The blog where Microsoft Dynamics 365 knowledge is shared and development made easier

Month

March 2017

Understanding Dynamics 365 Solutions

What’s The Story

There are two types of solution in Microsoft Dynamics 365.

Managed and unmanaged.

Which one should be used in any given situation is up for debate (no it really is). On one hand you have Microsoft saying that unmanaged should be exported as Managed when targeting any instance which is not the development environment typically meaning UAT and Production.

This is part of the ALM guidance which is only 76+ pages so enjoy the read. I’m going to try and keep this article snappy to give you the main considerations and background to the whole managed vs unmanaged debate based on my practical experience of using both approach in CRM implementations.

Understanding Solution Levels

Any dynamics 365 instance has the following layers or levels:

  • System Layer
  • Unmanaged Layer
  • Managed Layer

System layer is known as the “default solution” it contains all out of the box customisations, so is the vanilla instance if you will of a CRM instance once provisioned. Now, when we create unmanaged solutions, we are creating a container or view into the default solution, the solution itself (or the reference) is stored in the unmanaged layer but understand, as they are unmanaged solutions, we are effectively modifying the default solution. This means that an unmanaged solution cannot be uninstalled. I think of unmanaged solutions as “a view” into the system or if you like the source code of the solution and a managed solution is the assembly. If you delete a unmanaged solution, it will only delete the reference entry in the unmanaged layer, the customisation remain in the default solution.

A managed solution on the other hand is non-editable though some managed properties can be set, they (and their specific customisations) can also be uninstalled (mostly) from the system. Managed solutions can be layered (stacked) on top of each other so in a sense provide version control. How effective is that version control? Why would we want cross solution dependencies (layered functionality)? How easy is it to update a managed solution in a target instance especially if the customer breaks or changes something directly in those environments? All are separate considerations when looking at the listed pros and cons of each approach.

The Cumulative Nature Of Solutions

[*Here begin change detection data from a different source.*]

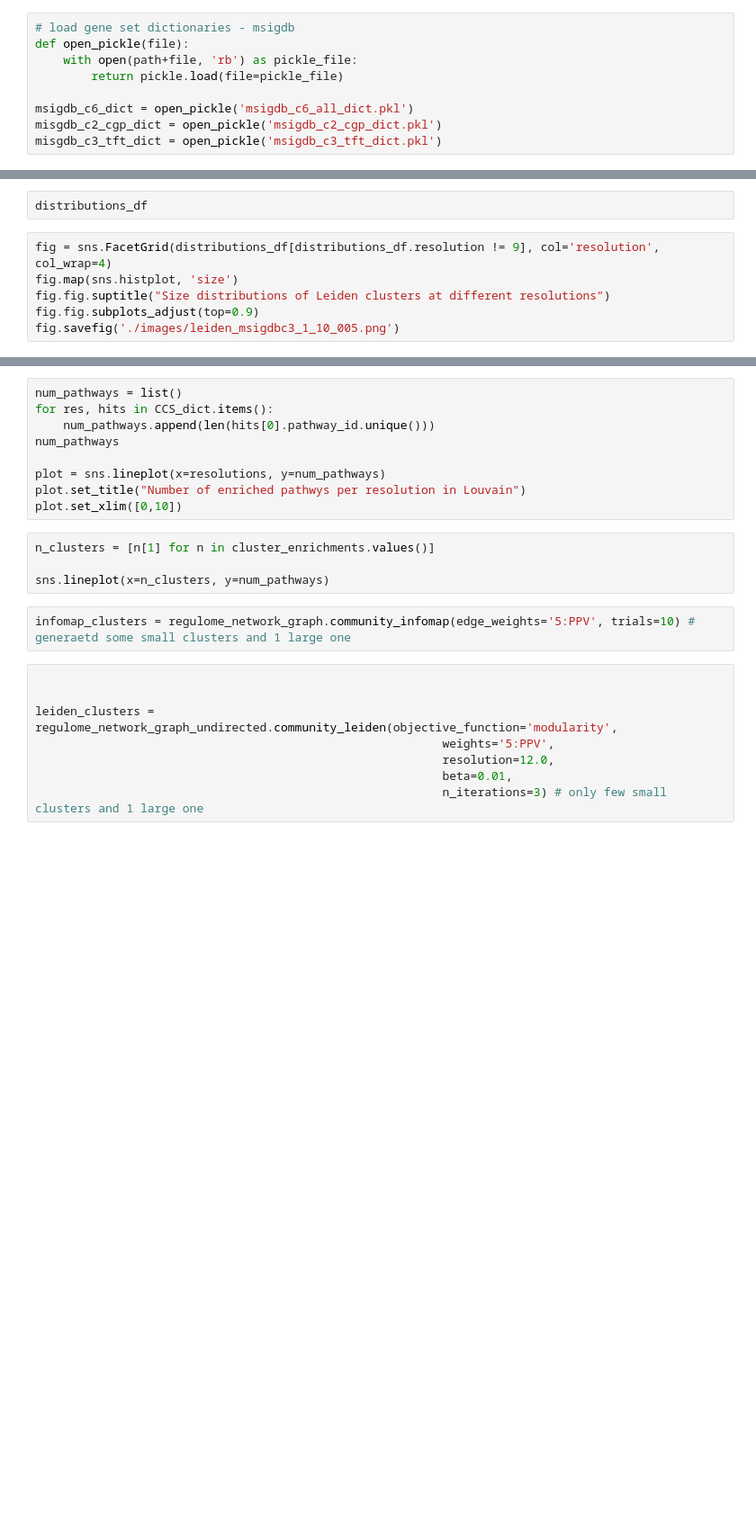
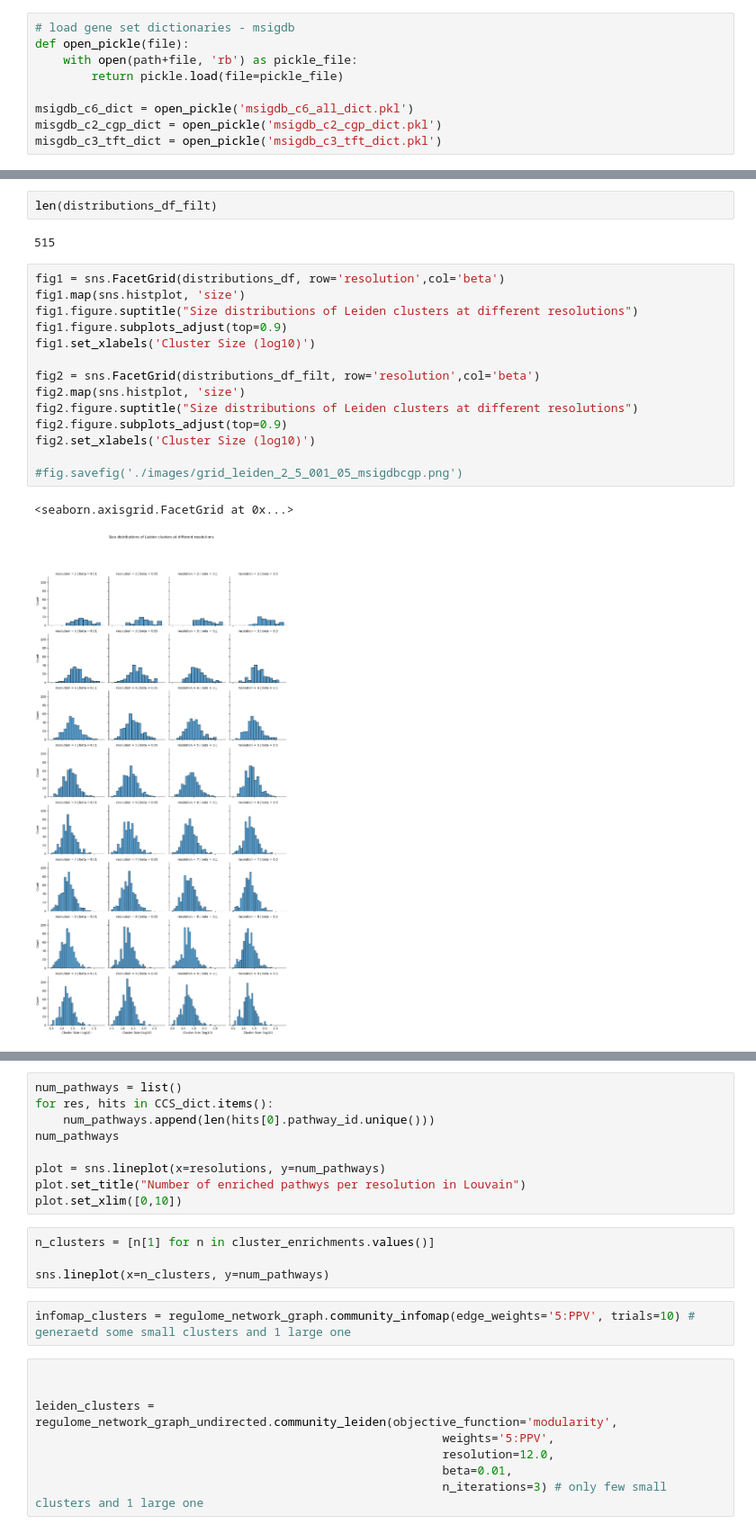
Before and after one commit to ViHoller/regulomeClustering, a Jupyter notebook: regulome_clustering.ipynb, the cells around one changed output, grey strips where cells are left out. Shown: that part at 90% size. Saved outputs shown, nothing was run; the diff lists cells and outputs as text; blank space fills up the shorter version.

```diff
--- a/regulome_clustering.ipynb
+++ b/regulome_clustering.ipynb
@@ -93,8 +128,21 @@ for (res, cluster_enrichments) in cluster_enrichment_dict.items():
-# %%
-distributions_df
+# %%
+len(distributions_df_filt)
+# %% [output]
+515
 # %%
-fig = sns.FacetGrid(distributions_df[distributions_df.resolution != 9], col='resolution', col_wrap=4)
-fig.map(sns.histplot, 'size')
-fig.fig.suptitle("Size distributions of Leiden clusters at different resolutions")
-fig.fig.subplots_adjust(top=0.9)
-fig.savefig('./images/leiden_msigdbc3_1_10_005.png')
+fig1 = sns.FacetGrid(distributions_df, row='resolution',col='beta')
+fig1.map(sns.histplot, 'size')
+fig1.figure.suptitle("Size distributions of Leiden clusters at different resolutions")
+fig1.figure.subplots_adjust(top=0.9)
+fig1.set_xlabels('Cluster Size (log10)')
+
+fig2 = sns.FacetGrid(distributions_df_filt, row='resolution',col='beta')
+fig2.map(sns.histplot, 'size')
+fig2.figure.suptitle("Size distributions of Leiden clusters at different resolutions")
+fig2.figure.subplots_adjust(top=0.9)
+fig2.set_xlabels('Cluster Size (log10)')
+
+#fig.savefig('./images/grid_leiden_2_5_001_05_msigdbcgp.png')
+# %% [output]
+<seaborn.axisgrid.FacetGrid at 0x...>
+[figure, added]
```
Also changed, not shown: parts of 11 cells of this notebook, 4 other files.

As the header states, whether managed or unmanaged, they effectively make additions to the platform as we are customising the system either at the system layer or managed layer. For this reason, if something new is added to the system it can never be completely removed (there are fragments of it left in the metadata) but what is true is that if you delete a component/attribute/relationship in an unmanaged solution it will be removed from the platform vs. not having that option if you deployed as a managed solution. Did you get that if not read the last line again… you can not delete anything when you deployed as managed. That should signal alarm bells if you are NOT an ISV and are for example working in an Agile environment on a Dynamics 365 implementation.

Managed Solutions Overview

Managed solutions are “cumulative” even if you overwrite a managed solution with a newer version it will not remove the old components or change that metadata. The only way to remove components is to uninstall the managed solution completely however that will also drop any reference or user data that you may have previously imported (I’ll touch on the holding workaround and Dynamics 2016 new features later on). A managed solution funnily enough means everything is well err managed so that means components such as:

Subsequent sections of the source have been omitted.